The Beer Cellars were directly under the Refreshment Courts since the ales and stouts were required to be freshly drawn. Messrs Allsop & Sons were the brewery to the Crystal Palace, AIlsop's were also the beer suppliers for The Great Exhibition of 1862, The Paris Exposition of 1867, The Fisheries Exhibition of 1883, The Health Exhibition of 1884, The American Exhibition of 1887, The Italian Exhibition of 1888, The Spanish Exhibition of 1889, The French Exhibition of 1890 and the German Exhibition of 1891.

The Soda Water Room.

6,000 bottles of Soda Water were prepared and used every day at the Crystal Palace, this total rose to over 15,000 during Temperance, or Band of Hope gatherings held at the Palace. The water was obtained from an artesian well in the Crystal Palace grounds and charged with gasses and a little soda and potash in the Soda Water Room under laboratory controlled conditions.
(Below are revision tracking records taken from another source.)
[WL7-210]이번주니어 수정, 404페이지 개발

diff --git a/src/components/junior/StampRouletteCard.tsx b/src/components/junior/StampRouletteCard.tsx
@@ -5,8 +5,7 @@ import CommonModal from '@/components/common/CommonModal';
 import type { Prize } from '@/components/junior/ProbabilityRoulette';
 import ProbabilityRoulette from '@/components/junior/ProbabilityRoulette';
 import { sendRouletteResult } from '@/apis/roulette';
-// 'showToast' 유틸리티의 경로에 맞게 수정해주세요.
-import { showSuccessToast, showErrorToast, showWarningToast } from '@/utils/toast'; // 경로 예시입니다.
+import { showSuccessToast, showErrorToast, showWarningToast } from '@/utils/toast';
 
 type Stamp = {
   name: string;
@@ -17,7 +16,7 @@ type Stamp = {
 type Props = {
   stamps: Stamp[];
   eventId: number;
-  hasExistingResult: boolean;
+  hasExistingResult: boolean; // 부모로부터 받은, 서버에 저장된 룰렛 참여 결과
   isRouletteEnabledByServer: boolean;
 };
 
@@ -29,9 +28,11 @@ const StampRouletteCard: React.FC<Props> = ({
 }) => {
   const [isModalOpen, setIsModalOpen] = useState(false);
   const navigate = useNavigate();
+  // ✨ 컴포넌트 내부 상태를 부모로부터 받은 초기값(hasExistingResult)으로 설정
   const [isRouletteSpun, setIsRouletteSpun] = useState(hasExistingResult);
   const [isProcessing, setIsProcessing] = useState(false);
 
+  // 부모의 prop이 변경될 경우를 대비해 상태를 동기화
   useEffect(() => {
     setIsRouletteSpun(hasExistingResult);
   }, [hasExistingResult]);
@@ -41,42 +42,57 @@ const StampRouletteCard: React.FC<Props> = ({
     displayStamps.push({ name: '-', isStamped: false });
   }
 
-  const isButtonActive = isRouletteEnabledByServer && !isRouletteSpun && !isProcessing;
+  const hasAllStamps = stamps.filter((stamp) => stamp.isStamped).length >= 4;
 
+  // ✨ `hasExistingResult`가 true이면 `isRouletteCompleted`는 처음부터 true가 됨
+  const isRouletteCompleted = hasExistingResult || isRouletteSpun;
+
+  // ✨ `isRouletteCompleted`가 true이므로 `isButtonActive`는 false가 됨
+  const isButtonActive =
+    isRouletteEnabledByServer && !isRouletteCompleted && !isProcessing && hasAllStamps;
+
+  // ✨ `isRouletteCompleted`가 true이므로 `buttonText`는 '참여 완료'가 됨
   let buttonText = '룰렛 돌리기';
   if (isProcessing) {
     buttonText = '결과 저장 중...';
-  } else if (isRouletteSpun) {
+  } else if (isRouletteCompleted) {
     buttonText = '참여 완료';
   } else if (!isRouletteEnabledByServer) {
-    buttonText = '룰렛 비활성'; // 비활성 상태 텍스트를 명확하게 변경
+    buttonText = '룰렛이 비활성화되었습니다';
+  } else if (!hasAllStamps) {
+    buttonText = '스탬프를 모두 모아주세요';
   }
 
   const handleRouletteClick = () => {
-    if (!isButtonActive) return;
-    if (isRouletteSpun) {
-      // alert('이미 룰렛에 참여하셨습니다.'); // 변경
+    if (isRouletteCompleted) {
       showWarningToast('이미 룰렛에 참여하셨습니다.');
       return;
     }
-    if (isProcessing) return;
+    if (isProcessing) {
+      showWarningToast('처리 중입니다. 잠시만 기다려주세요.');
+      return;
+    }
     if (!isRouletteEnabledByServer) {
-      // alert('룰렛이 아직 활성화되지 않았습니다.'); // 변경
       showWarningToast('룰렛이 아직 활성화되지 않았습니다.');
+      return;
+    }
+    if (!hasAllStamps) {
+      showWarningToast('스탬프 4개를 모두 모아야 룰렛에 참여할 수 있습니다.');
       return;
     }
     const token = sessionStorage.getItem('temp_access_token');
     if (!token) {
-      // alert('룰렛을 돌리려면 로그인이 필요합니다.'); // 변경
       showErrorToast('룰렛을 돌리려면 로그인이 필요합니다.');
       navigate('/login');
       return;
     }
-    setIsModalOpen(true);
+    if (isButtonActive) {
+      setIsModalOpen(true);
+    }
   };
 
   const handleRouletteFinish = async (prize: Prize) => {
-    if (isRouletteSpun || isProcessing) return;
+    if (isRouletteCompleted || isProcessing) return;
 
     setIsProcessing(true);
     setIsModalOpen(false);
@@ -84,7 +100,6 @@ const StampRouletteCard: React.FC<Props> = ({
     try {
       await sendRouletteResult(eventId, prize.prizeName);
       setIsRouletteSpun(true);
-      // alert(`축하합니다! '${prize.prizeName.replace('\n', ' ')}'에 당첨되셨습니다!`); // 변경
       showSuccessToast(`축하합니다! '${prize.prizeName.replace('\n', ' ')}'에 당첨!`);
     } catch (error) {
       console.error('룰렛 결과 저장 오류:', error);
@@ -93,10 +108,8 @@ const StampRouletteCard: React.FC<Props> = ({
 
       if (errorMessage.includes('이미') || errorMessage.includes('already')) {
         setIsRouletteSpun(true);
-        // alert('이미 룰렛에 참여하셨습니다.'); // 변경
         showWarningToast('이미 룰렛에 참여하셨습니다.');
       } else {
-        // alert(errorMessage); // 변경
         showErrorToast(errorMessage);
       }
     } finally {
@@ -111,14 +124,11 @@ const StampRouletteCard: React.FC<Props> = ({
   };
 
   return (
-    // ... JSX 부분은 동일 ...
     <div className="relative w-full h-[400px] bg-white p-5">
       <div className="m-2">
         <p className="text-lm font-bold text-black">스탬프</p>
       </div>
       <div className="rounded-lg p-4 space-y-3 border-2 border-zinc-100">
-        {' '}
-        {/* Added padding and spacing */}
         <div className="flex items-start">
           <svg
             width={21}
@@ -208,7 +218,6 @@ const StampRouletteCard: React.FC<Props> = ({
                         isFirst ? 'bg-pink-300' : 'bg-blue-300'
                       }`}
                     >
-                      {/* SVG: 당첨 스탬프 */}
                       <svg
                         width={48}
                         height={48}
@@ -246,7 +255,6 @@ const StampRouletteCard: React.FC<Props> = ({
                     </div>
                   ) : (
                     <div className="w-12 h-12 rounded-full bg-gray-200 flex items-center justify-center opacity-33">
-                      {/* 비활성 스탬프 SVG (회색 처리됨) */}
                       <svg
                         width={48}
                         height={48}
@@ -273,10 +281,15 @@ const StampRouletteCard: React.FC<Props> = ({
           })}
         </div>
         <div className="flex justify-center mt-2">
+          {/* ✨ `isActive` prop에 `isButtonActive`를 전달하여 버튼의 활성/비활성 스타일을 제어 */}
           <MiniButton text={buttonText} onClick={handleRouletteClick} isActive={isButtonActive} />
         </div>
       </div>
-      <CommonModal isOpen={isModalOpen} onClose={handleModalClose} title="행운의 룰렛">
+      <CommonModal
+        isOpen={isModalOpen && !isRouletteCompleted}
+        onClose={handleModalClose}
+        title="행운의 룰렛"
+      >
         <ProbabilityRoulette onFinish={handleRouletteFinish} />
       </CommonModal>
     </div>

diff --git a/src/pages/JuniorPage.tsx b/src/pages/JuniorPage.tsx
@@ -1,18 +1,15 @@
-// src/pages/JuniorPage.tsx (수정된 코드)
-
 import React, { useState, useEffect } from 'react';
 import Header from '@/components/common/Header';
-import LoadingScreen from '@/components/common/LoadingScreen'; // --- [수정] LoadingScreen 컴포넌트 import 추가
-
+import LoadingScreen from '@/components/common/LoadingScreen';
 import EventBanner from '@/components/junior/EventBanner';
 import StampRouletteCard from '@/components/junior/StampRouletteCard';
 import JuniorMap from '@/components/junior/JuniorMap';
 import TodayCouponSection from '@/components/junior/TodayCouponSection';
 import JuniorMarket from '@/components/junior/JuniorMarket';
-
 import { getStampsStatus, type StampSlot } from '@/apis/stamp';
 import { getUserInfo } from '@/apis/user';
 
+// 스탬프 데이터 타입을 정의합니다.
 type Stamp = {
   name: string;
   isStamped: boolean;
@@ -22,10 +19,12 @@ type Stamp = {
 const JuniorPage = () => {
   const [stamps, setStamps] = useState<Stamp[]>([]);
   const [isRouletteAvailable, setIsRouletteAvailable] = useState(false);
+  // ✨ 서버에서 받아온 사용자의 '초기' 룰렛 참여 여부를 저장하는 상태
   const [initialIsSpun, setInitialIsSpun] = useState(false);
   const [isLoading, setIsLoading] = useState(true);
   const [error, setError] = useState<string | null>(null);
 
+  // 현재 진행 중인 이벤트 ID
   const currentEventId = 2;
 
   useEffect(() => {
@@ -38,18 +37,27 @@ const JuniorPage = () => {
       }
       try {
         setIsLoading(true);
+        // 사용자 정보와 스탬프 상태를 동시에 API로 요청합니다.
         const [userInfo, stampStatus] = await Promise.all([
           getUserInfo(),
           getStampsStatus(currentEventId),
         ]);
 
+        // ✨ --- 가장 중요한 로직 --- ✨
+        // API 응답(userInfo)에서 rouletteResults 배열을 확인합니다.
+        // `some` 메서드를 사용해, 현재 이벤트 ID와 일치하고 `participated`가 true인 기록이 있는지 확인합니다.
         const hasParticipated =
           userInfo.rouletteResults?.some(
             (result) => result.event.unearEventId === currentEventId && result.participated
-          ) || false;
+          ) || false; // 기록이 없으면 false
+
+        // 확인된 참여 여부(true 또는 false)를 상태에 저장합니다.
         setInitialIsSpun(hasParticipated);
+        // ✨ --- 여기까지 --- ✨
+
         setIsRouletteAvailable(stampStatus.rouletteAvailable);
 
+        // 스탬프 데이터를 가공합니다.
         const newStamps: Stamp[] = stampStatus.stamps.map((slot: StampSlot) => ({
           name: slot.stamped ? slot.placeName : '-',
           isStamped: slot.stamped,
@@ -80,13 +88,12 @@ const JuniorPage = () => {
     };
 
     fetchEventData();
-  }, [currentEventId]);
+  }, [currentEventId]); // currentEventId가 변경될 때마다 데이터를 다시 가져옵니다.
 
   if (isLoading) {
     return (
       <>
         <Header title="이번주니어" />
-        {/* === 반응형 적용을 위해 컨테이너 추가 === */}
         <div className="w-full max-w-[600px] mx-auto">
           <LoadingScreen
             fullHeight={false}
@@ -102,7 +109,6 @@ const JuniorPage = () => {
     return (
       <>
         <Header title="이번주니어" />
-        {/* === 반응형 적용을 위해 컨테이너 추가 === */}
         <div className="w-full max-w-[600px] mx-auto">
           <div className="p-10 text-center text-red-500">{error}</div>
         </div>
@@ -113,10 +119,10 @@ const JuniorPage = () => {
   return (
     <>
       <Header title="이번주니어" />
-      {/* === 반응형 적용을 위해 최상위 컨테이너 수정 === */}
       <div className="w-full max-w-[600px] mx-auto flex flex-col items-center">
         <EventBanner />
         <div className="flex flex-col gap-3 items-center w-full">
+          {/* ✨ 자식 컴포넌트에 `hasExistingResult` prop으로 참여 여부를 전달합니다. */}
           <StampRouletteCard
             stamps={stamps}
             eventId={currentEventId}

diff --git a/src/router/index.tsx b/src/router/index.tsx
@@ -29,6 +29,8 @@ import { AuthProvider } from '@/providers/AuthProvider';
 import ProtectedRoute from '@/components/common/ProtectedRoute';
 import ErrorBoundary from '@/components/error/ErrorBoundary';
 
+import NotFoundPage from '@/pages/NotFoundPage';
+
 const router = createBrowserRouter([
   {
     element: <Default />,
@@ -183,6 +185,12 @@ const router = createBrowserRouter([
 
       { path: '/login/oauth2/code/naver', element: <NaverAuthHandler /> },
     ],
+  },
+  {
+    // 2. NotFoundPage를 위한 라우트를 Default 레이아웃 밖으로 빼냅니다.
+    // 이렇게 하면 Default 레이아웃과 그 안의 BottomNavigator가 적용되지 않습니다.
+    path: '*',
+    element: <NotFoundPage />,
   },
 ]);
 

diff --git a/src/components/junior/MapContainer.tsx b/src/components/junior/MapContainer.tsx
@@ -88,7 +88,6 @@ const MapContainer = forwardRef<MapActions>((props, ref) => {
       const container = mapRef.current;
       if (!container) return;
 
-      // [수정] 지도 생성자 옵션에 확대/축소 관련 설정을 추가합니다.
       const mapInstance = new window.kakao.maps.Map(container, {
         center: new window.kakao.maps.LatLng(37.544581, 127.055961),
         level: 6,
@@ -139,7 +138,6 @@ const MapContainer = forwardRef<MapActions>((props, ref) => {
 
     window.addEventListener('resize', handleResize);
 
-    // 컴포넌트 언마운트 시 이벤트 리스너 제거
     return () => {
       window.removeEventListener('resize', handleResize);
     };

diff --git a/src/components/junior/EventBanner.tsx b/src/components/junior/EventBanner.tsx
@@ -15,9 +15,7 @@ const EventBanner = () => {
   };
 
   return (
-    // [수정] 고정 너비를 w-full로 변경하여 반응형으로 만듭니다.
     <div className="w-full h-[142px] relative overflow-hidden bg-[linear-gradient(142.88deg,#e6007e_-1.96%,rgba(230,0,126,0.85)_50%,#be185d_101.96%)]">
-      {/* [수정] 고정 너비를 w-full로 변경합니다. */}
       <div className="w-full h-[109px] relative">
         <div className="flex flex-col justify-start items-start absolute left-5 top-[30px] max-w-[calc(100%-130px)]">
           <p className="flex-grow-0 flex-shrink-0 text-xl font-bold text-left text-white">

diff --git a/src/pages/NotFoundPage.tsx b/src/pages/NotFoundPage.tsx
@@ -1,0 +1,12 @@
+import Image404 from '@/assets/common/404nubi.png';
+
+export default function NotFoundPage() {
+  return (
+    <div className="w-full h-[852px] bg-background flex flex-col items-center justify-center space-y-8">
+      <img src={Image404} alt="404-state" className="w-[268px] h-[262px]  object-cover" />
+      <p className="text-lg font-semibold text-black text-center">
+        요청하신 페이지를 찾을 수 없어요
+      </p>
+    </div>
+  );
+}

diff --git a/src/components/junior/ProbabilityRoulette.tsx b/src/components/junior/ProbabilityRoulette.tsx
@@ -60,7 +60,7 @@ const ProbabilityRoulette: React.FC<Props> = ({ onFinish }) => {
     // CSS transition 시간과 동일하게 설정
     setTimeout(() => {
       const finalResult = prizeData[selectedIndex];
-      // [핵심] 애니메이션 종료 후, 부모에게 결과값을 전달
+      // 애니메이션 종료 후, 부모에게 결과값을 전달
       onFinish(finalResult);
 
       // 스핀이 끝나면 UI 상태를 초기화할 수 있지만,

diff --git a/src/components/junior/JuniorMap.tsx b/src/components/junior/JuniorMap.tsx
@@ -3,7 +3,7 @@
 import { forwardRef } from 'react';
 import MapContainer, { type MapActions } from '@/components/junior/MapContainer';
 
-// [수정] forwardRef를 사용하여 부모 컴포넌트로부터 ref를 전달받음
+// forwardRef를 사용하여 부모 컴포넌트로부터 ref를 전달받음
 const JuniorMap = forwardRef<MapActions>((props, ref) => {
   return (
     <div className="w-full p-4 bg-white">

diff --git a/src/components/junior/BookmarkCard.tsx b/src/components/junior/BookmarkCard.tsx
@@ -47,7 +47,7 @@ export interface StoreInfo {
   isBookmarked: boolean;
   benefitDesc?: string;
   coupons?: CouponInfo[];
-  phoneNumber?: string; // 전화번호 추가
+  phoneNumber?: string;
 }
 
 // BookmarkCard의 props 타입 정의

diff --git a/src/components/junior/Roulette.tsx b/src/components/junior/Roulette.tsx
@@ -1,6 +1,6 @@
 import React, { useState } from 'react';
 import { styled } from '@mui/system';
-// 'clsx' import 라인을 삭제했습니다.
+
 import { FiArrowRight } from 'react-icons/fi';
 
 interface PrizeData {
So how much would a meal at the Crystal Palace in 1894 cost? In the Second Class Dining Room, Bread and Cheese was 3d, a plate of meat 7d a Bath Bun 2d, tea and coffee at 3d per cup. In the South Wing Dining Room a Roast meat dinner with all trimmings was 2/-, and a Lobster Salad was 3/-. The Saloon Dinning Room Meat and Chicken Roasts were 2/6d, Fish with Soup and Dessert was 7/6d, while in the Grill Room, Chops and Steaks were available at 1/9d. Wine was on average 3/- a bottle and champagne at 10/- (Vintage 1884).


© Exhibition Study Group 2007